As part of standard issue Wells was given a telephone call box key, a book of rules, a first-aid book, and a policeman's badge but it was a general badge with the next sequential number. A perk of being on the police force was being able to ride public transportation for free. When a trolley conductor accused her of using her husband’s badge and not being an actual police officer herself, Los Angeles created the very first police woman badge. Alice Stebbins Wells has Policewoman’s Badge Number One.
The LAPD had not planned on giving her a uniform and her first official photographs are in street clothes. Knowing that a uniform would help her to be taken seriously, she designed and sewed the very first policewoman’s uniform consisting of a tailored jacket over a long skirt. (A replica is on display at the LAPD museum.) People weren’t sure what to call her at first. Titles like “first woman policeman”, “officeress”, or “officerette” were used until it finally became “policewoman”. (Currently the gender neutral “police officer” is used for everyone.) She was paid less than her male peers. The “Los Angeles Herald” newspaper reported, “Her salary is not as large as a policeman for she will receive but $75 a month, while a policeman receives $102. But she will have to conform to the regulations of the department just like any other member of the force.”

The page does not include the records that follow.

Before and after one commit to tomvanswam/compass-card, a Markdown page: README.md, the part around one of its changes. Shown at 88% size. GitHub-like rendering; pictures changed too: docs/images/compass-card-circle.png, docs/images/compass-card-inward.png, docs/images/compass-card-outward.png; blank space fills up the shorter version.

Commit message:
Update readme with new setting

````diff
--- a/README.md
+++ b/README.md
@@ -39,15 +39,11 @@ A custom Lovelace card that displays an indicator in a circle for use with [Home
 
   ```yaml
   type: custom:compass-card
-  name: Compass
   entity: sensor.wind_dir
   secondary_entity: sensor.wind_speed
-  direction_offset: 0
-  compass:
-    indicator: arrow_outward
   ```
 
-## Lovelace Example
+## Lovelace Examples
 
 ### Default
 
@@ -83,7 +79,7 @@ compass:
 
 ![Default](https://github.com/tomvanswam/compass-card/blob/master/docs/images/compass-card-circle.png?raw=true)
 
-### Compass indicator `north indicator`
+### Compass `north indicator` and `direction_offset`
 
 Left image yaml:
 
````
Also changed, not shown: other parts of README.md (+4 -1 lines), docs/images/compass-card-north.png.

Her duties were quite general to start but she soon saw the need to adapt some police services to better serve women in the community so that they would feel more comfortable approaching the police. Wells helped found a bureau for women who needed help, a missing person’s bureau for women and children, and with the help of female parole officer Minnie Barton, created a safe home for women who had just recently been released from jail and later an alternative half-way house to reform young offenders instead of sending them to prison. The “Minnie Barton” home eventually became part of the Children’s Institute for Los Angeles.